> [WHAT TO PRODUCE]: Drop every picture and give the entries back exactly.

> [AVAILABLE DATA]:

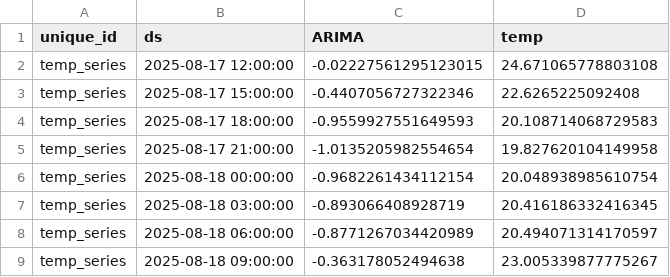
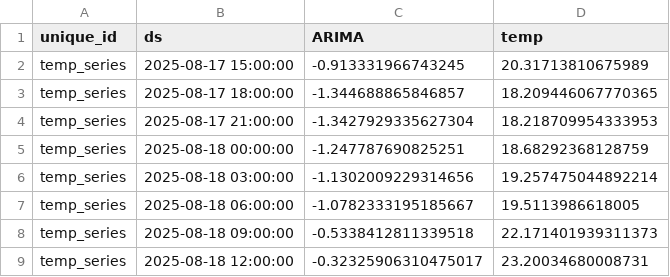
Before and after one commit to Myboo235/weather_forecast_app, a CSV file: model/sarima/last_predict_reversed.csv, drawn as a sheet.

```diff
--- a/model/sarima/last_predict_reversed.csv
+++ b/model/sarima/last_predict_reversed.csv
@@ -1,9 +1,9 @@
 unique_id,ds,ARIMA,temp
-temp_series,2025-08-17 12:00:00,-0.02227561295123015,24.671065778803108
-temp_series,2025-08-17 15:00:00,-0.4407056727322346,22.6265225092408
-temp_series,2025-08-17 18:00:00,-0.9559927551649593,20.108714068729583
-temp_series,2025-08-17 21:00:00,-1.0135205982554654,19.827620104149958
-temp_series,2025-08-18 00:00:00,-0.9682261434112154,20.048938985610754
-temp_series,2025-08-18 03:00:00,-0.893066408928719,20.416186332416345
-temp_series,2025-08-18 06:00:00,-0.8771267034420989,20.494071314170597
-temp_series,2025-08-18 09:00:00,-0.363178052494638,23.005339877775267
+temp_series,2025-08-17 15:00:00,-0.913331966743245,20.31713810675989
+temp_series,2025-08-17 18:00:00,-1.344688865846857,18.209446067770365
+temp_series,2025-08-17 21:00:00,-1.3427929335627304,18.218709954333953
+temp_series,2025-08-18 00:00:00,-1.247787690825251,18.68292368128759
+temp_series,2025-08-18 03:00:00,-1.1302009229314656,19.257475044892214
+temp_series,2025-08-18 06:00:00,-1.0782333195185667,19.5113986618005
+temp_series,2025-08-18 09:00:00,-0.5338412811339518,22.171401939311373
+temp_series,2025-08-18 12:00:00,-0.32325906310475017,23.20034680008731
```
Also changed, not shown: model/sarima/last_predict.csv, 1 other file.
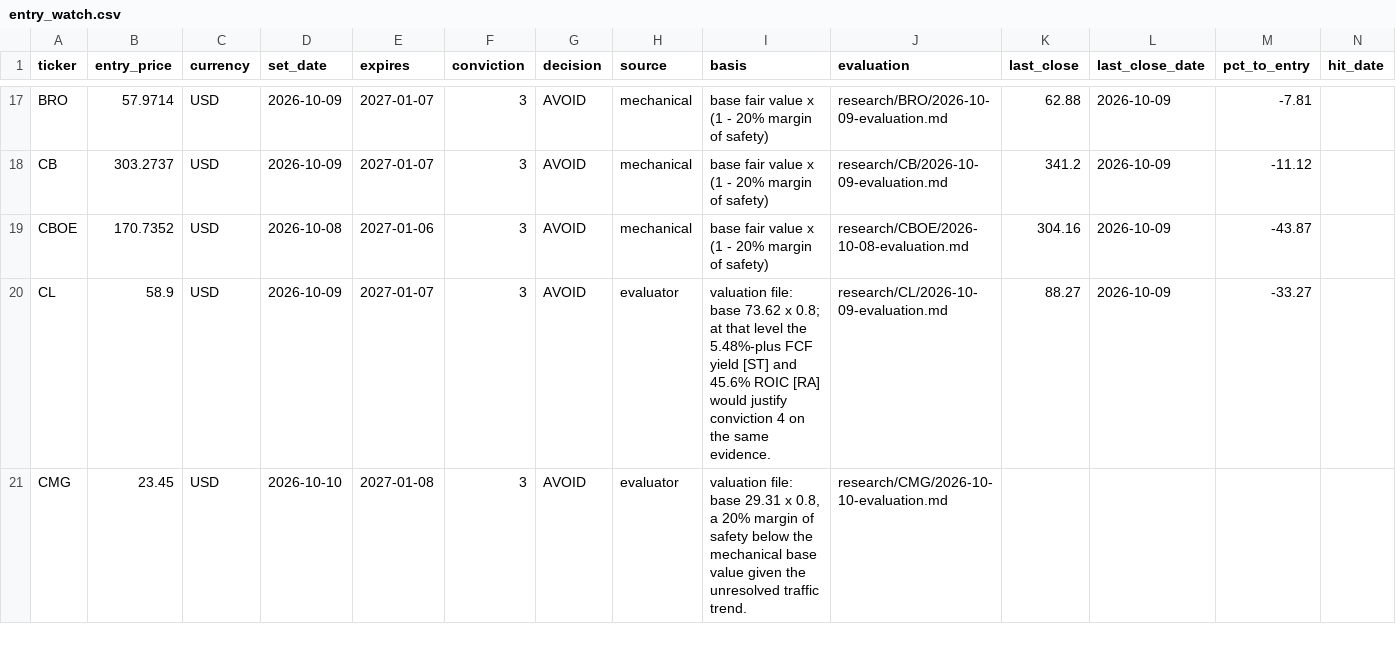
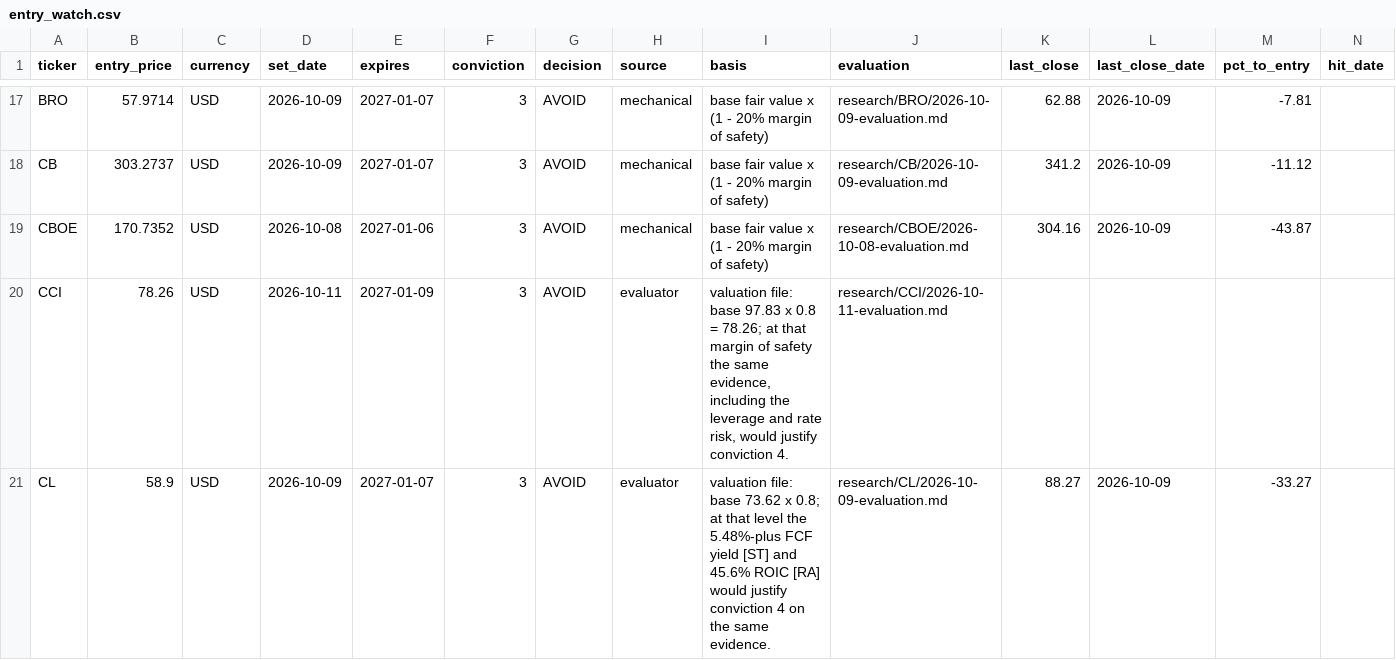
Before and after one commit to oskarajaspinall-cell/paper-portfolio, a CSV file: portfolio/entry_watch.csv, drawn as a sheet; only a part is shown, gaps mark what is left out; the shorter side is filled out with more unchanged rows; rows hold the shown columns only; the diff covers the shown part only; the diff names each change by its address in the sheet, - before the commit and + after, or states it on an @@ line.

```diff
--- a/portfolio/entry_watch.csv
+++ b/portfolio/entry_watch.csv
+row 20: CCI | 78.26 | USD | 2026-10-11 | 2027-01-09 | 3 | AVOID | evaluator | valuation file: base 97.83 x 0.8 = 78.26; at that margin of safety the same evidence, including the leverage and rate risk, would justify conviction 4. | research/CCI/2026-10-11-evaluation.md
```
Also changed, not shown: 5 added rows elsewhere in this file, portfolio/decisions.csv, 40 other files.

> [TASK ANSWER]:
Before and after one commit to Myboo235/weather_forecast_app, a CSV file: model/sarima/last_predict_reversed.csv, drawn as a sheet.

```diff
--- a/model/sarima/last_predict_reversed.csv
+++ b/model/sarima/last_predict_reversed.csv
@@ -1,9 +1,9 @@
 unique_id,ds,ARIMA,temp
-temp_series,2025-08-17 12:00:00,-0.02227561295123015,24.671065778803108
-temp_series,2025-08-17 15:00:00,-0.4407056727322346,22.6265225092408
-temp_series,2025-08-17 18:00:00,-0.9559927551649593,20.108714068729583
-temp_series,2025-08-17 21:00:00,-1.0135205982554654,19.827620104149958
-temp_series,2025-08-18 00:00:00,-0.9682261434112154,20.048938985610754
-temp_series,2025-08-18 03:00:00,-0.893066408928719,20.416186332416345
-temp_series,2025-08-18 06:00:00,-0.8771267034420989,20.494071314170597
-temp_series,2025-08-18 09:00:00,-0.363178052494638,23.005339877775267
+temp_series,2025-08-17 15:00:00,-0.913331966743245,20.31713810675989
+temp_series,2025-08-17 18:00:00,-1.344688865846857,18.209446067770365
+temp_series,2025-08-17 21:00:00,-1.3427929335627304,18.218709954333953
+temp_series,2025-08-18 00:00:00,-1.247787690825251,18.68292368128759
+temp_series,2025-08-18 03:00:00,-1.1302009229314656,19.257475044892214
+temp_series,2025-08-18 06:00:00,-1.0782333195185667,19.5113986618005
+temp_series,2025-08-18 09:00:00,-0.5338412811339518,22.171401939311373
+temp_series,2025-08-18 12:00:00,-0.32325906310475017,23.20034680008731
```
Also changed, not shown: model/sarima/last_predict.csv, 1 other file.
Before and after one commit to oskarajaspinall-cell/paper-portfolio, a CSV file: portfolio/entry_watch.csv, drawn as a sheet; only a part is shown, gaps mark what is left out; the shorter side is filled out with more unchanged rows; rows hold the shown columns only; the diff covers the shown part only; the diff names each change by its address in the sheet, - before the commit and + after, or states it on an @@ line.

```diff
--- a/portfolio/entry_watch.csv
+++ b/portfolio/entry_watch.csv
+row 20: CCI | 78.26 | USD | 2026-10-11 | 2027-01-09 | 3 | AVOID | evaluator | valuation file: base 97.83 x 0.8 = 78.26; at that margin of safety the same evidence, including the leverage and rate risk, would justify conviction 4. | research/CCI/2026-10-11-evaluation.md
```
Also changed, not shown: 5 added rows elsewhere in this file, portfolio/decisions.csv, 40 other files.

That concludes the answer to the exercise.